I Had My Sister Take The 12-Foot Home Depot Skeleton With Her On A Date. AITA?
I finally got a coveted 12-foot skeleton from Home Depot. It only involved a trip across state lines and a really big favor from my younger sister.
I literally laughed out loud when I first learned about the 12-foot Home Depot skeleton in 2021. First released as part of the retailer’s 2020 Halloween product lineup, the skeleton was in high demand last year—and people were desperate to get their hands on one.
Early last September, I wrote an article for TRVL about how hard it was to find the skeleton and about how people were paying double and triple the retail price to snag one from online marketplaces.
Of course, the scarcity only managed to drive up my own demand for the skeleton. I had no idea I even wanted one until it appeared that I wouldn’t be able to get one. Their marketing plan had worked.
Then I looked outside — my neighbor down the street had a brand new one standing in her yard, and I was absolutely green with envy. My husband was less than enthused: ”We are not spending $300 on a yard decoration.”
Even if I could have gotten him to change his mind, I couldn’t find one in stock at any Home Depot within 100 miles or online.
With our third child due to be born any day, I gave up, instead ordering a Halloween shirt and mask for the mannequin I dress up as Cousin Eddie from National Lampoon’s Christmas Vacation each December.
The mannequin, while pretty funny, mostly just looked like a Halloween Juggalo hiding in my azaleas.
The Search Continues
As spring gave way to summer earlier this year, I saw a random tweet about the skeleton being in stock. Could I hit paydirt this time? I told myself I would order it and tell my husband that if he was still vehemently opposed that I would cancel it, and I’d learn to live with my Halloween Juggalo and skeletal jealousy.

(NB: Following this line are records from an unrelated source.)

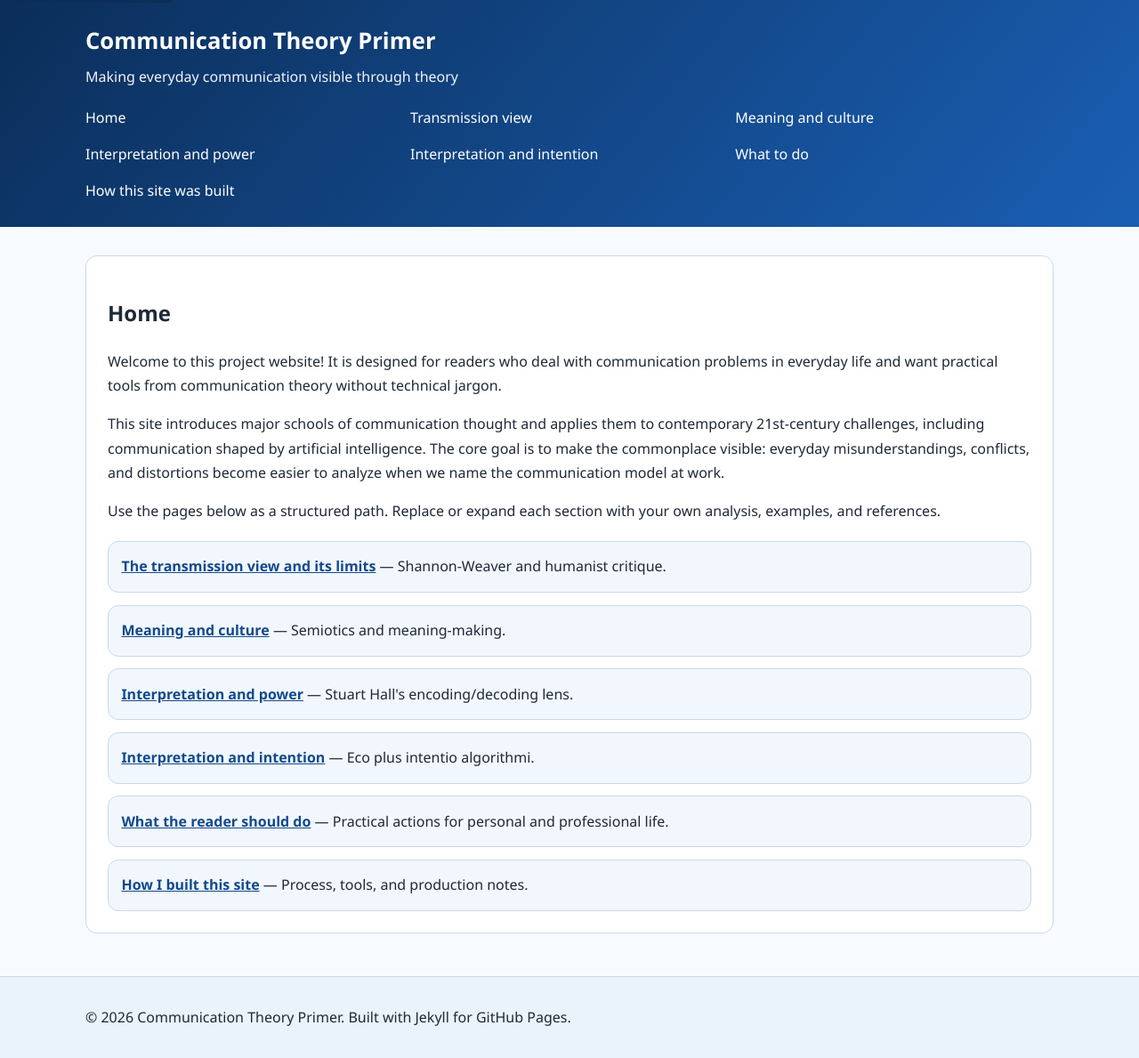
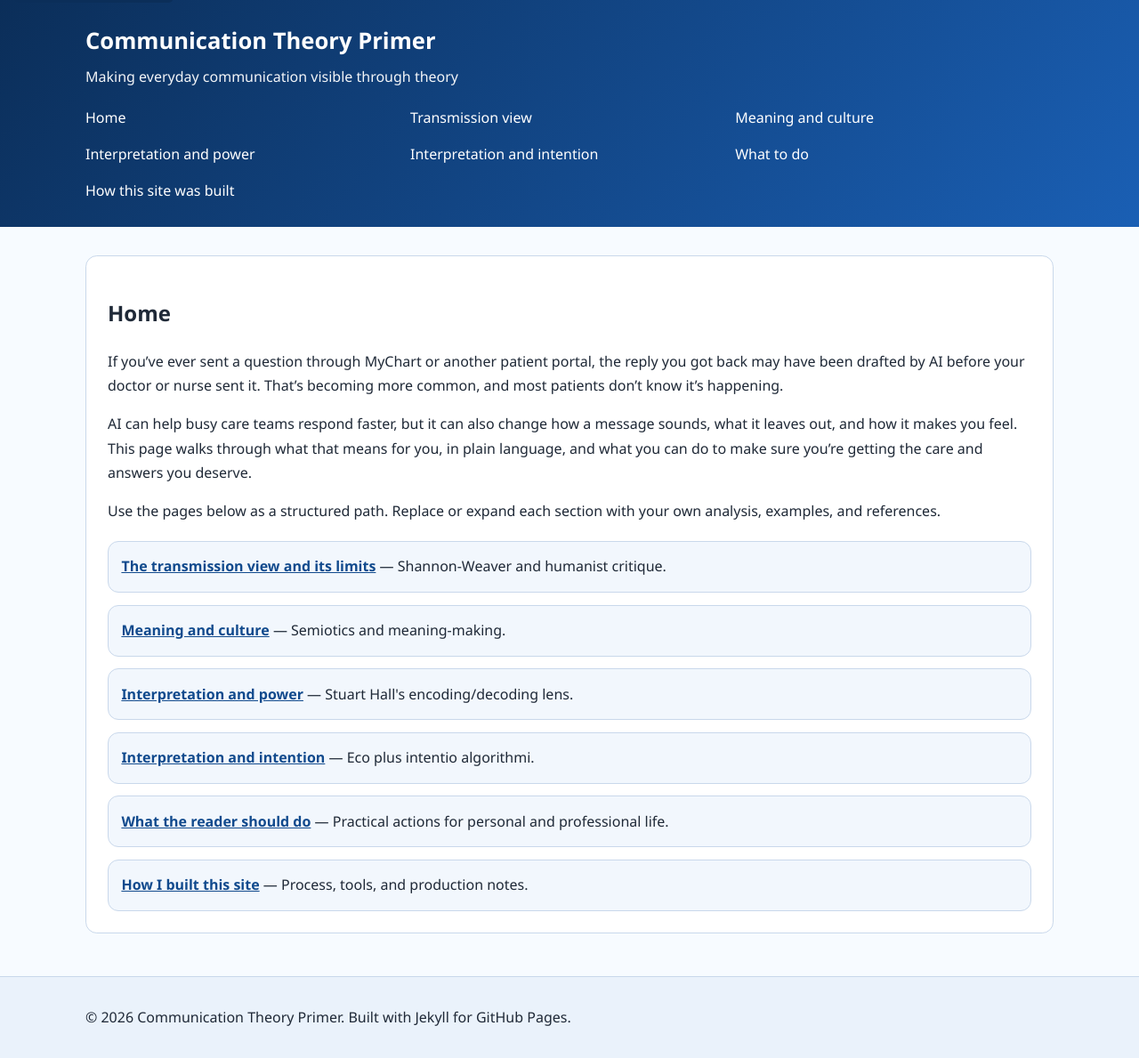
Before and after one commit to LilyS05/comm-primer-, a Jekyll site: the page built from index.md, in a window 1280 px wide. Shown: the whole page at 89% size. Built offline with Jekyll 4.4.1, drawn with Linux system fonts in a browser that asks for light colours.

Commit message:
Revise homepage content to emphasize AI in communication
Updated the introduction to focus on AI's role in communication and patient care.

```diff
--- a/index.md
+++ b/index.md
@@ -4,9 +4,9 @@ title: Home
 permalink: /
 ---
 
-Welcome to this project website! It is designed for readers who deal with communication problems in everyday life and want practical tools from communication theory without technical jargon.
+If you’ve ever sent a question through MyChart or another patient portal, the reply you got back may have been drafted by AI before your doctor or nurse sent it. That’s becoming more common, and most patients don’t know it’s happening.
 
-This site introduces major schools of communication thought and applies them to contemporary 21st-century challenges, including communication shaped by artificial intelligence. The core goal is to make the commonplace visible: everyday misunderstandings, conflicts, and distortions become easier to analyze when we name the communication model at work.
+AI can help busy care teams respond faster, but it can also change how a message sounds, what it leaves out, and how it makes you feel. This page walks through what that means for you, in plain language, and what you can do to make sure you’re getting the care and answers you deserve.
 
 Use the pages below as a structured path. Replace or expand each section with your own analysis, examples, and references.
 
```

No dice — it was still out of stock. I considered calling all the local Home Depots and telling the first person to answer the phone that I’d give them $50 in cash if they’d watch the stock in store and save me a skeleton if they came in, but then the thought occurred to me — it was June. Would anybody be trying to clear out their garage and recoup some of the cost for their previous skeleton purchase?
I began searching the Facebook marketplace daily, hoping that I would find someone getting rid of one within the city of Knoxville. Still, there was no skeleton near me.
On a Monday in late June, my sister was passing through Cincinnati after visiting with some of our family in northeastern Ohio. In a moment of curiosity, I set the marketplace filters to Cincinnati and there it was — a brand-new-in-the-box Home Depot Skeleton for sale in Hebron, Kentucky, a small town near the Cincinnati/Northern Kentucky International Airport.
My husband, who finally relented after almost a year of me lamenting my lack of a giant skeleton, agreed to the purchase if I could get it for a good price.
My new friend, the skeleton salesman, asked $400 for the decoration, a full one hundred dollars above the retail price. Considering that the skeletons are often listed for double retail on marketplace sites, it felt like a good deal.
I haggled, but the seller was only willing to drop the price to $375. By my calculation, paying Tennessee’s taxes on a $300 purchase and a bribe to a Home Depot employee would have put me at $375 anyway.
My sister agreed to stop and meet the seller in a Dollar Tree parking lot. There was just a tiny problem — the box was far too large for her small car. The seller helped her unbox it and squeeze the pieces into her vehicle. She was absolutely surrounded by plastic bones, and a massive rib cage rode shotgun next to her as she blazed down I-75 towards home. She called me after completing the transaction and informed me she had named the skeleton Rico. I didn’t argue since I knew picking up the skeleton had interrupted her day.
You see, she was set to go on a second date with a new man that night in Lexington before continuing to her apartment in a town further south. Stopping to pick the skeleton up meant she would have to meet her date for dinner with her car visibly full of comically large bones.
Thankfully, he was a good sport and just laughed as she explained why there was a rib cage on her passenger seat. They went on to have a lovely dinner of Jamaican food and then continue their evening at some of Lexington’s best breweries.
It’s been another three months, and those two are still dating. I would posit that all I did was give them an interesting story to tell other people – the time they went on a date with a Home Depot Skeleton. Most people can’t even find one to buy, let alone get to take one to dinner. They’re lucky, really. They should thank me for their boney third wheel.
So tell me, fellow Halloween enthusiasts, AITA?